The gene transcription machinery that controls circadian rhythms also regulates insulin release in the pancreas, according to a Northwestern Medicine study.
A protein called mDia2 is vital for proper bone marrow transplantation, according to a new study.
In recognition of their track record of excellence and achievement, three Feinberg faculty members have been promoted to the position of assistant dean of medical education.
Machine-learning technology could help pathologists more accurately assess how a patient’s immune system is responding to breast cancer, according to a recent series of reports authored in part by Feinberg faculty.
James Houk, PhD, former chair and professor of Physiology whose Feinberg career spanned more than 40 years, passed away on June 11.
A genetic screen has revealed previously unknown regulators of Foxp3, a transcription factor that, when deactivated, may improve patient response to aggressive cancers.
COVID-19 outbreaks in the south and west have added a layer of anxiety to how to think about the public activities now available to Illinoisans in phase four. Each person must now assess what level of risk they are comfortable with when it comes to activities such as dining out, working out or returning to the office. To help in this process, the Tribune again talked to Dr. Benjamin Singer, assistant professor of medicine (pulmonary and critical care) and biochemistry and molecular genetics at the Northwestern University Feinberg School of Medicine;

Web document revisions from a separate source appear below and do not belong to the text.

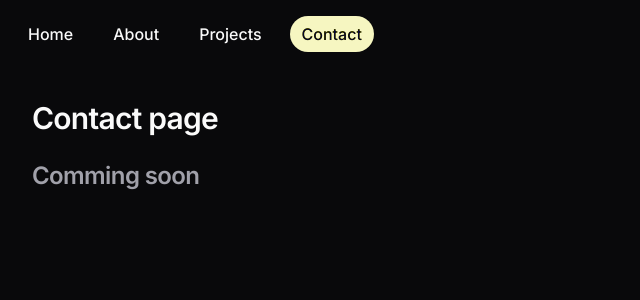
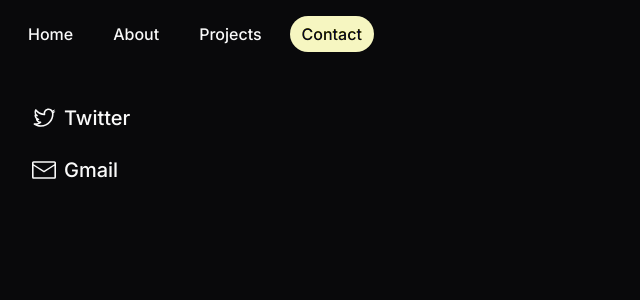
Before and after one commit to RohanJacob23/Portfolio-Nextjs, a Next.js app: page /contact in a window 1280 px wide. Shown: the top 300 px of the page, without its empty margins (0-640 px from the left). Built offline with nearby package versions, Linux system fonts and the light colour scheme.

Commit message:
sm: Added resume link and changed few page contents

```diff
--- a/src/app/about/page.tsx
+++ b/src/app/about/page.tsx
@@ -1,16 +1,22 @@
+import type { Metadata } from "next";
 import React from "react";
+
+export const metadata: Metadata = {
+  title: "About",
+  description: "About Page",
+};
 
 export default function page() {
   const skills = ["React", "Next.js", "MongoDB", "Tailwind CSS"];
   return (
-    <div className="flex-1 p-4 md:p-8 space-y-4 text-xl">
+    <div className="flex-1 p-4 md:p-8 space-y-4 text-xl text-muted-foreground">
       <p>
         I am{" "}
-        <span className="border-b-2 font-medium border-[#ffffcc]">
+        <span className="text-foreground border-b-2 font-medium border-[#ffffcc]">
           Rohan Koshy Jacob
         </span>
         , a highly motivated and results-oriented{" "}
-        <span className="border-b-2 font-medium border-[#ffffcc]">
+        <span className="text-foreground border-b-2 font-medium border-[#ffffcc]">
           web developer
         </span>{" "}
         with a strong foundation in both front-end and back-end development.
@@ -20,7 +26,7 @@ export default function page() {
         {skills.map((skill, i) => (
           <React.Fragment key={i}>
             {i === skills.length - 1 ? " and " : " "}
-            <span className="border-b-2 font-medium border-[#ffffcc]">
+            <span className="text-foreground border-b-2 font-medium border-[#ffffcc]">
               {skill}
               {i !== skills.length - 1 && ","}
             </span>{" "}
@@ -32,7 +38,7 @@ export default function page() {
       </p>
       <p>
         I&apos;m passionate about creating impactful{" "}
-        <span className="border-b-2 font-medium border-[#ffffcc]">
+        <span className="text-foreground border-b-2 font-medium border-[#ffffcc]">
           web applications
         </span>
         and seek an opportunity to learn and grow alongside experienced
--- a/src/app/contact/page.tsx
+++ b/src/app/contact/page.tsx
@@ -1,8 +1,31 @@
+import { Button } from "@/components/ui/button";
+import Link from "next/link";
+import { EnvelopeClosedIcon, TwitterLogoIcon } from "@radix-ui/react-icons";
+import type { Metadata } from "next";
+
+export const metadata: Metadata = {
+  title: "Contact",
+  description: "Contact Page",
+};
+
 export default function page() {
   return (
     <div className="flex-1 p-4 md:p-8 space-y-4 text-xl">
-      <h2 className="border-none">Contact page</h2>
-      <h3 className="text-muted-foreground">Comming soon</h3>
+      {/* social links */}
+      <div className="flex flex-col items-start gap-4">
+        <Button variant="link" asChild className="text-xl pl-0 gap-2">
+          <Link href="https://twitter.com/R_Jacob2374">
+            <TwitterLogoIcon className="size-6" />
+            Twitter
+          </Link>
+        </Button>
+        <Button variant="link" asChild className="text-xl pl-0 gap-2">
+          <Link href="mailto: rohankoshyjacob@gmail.com" target="_blank">
+            <EnvelopeClosedIcon className="size-6" />
+            Gmail
+          </Link>
+        </Button>
+      </div>
     </div>
   );
 }
--- a/src/app/page.tsx
+++ b/src/app/page.tsx
@@ -1,3 +1,5 @@
+import Link from "next/link";
+
 export default function Home() {
   return (
     <div className="flex-1 p-4 md:p-8 content-center space-y-4">
@@ -9,6 +11,12 @@ export default function Home() {
         </span>
       </h1>
       <h2 className="border-none">A freelance web developer from India.</h2>
+      <Link
+        href={"/resume.pdf"}
+        className="!mt-2 scroll-m-20 text-xl font-semibold tracking-tight"
+      >
+        Resume
+      </Link>
     </div>
   );
 }
--- a/src/app/projects/page.tsx
+++ b/src/app/projects/page.tsx
@@ -1,8 +1,15 @@
+import type { Metadata } from "next";
+
+export const metadata: Metadata = {
+  title: "Projects",
+  description: "Project Page",
+};
+
 export default function page() {
   return (
     <div className="flex-1 p-4 md:p-8 space-y-4 text-xl">
       <h2 className="border-none">Projects Page</h2>
-      <h3 className="text-muted-foreground">Comming soon</h3>
+      <h3 className="text-muted-foreground">Updating soon...</h3>
     </div>
   );
 }
```
Also changed, not shown: 1 other file (tests, documents, lock files or other folders).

When the first coronavirus cases in Chicago appeared in January, they bore the same genetic signatures as a germ that emerged in China weeks before. But as Egon Ozer, an infectious-disease specialist at the Northwestern University Feinberg School of Medicine, examined the genetic structure of virus samples from local patients, he noticed something different.
The study, though small, helps paint a larger picture of the many types of neurological effects of COVID-19, said Dr. Babak Jahromi, a neurosurgeon at Northwestern Medicine. “While we’ve learnt over the past few months that hospitalized COVID-19 patients have a higher risk of suffering ischemic strokes, the current study adds to that picture by also showing neuropsychiatric disorders in hospitalized COVID-19 patients,” Jahromi said.
Dr. Igor Koralnik, chief of neuro-infectious diseases at Northwestern Medicine, reviewed current scientific literature and found about half of patients hospitalized with COVID-19 had neurological complications, such as dizziness, decreased alertness, difficulty concentrating, disorders of smell and taste, seizures, strokes, weakness and muscle pain.[…]The broad and diverse manifestations of COVID-19 are somewhat unique, said Dr. Sadiya Khan, a cardiologist at Northwestern Medicine in Chicago.With influenza, people with underlying heart conditions are also at higher risk of complications, Khan said. What is surprising about this virus is the extent of the complications occurring outside the lungs.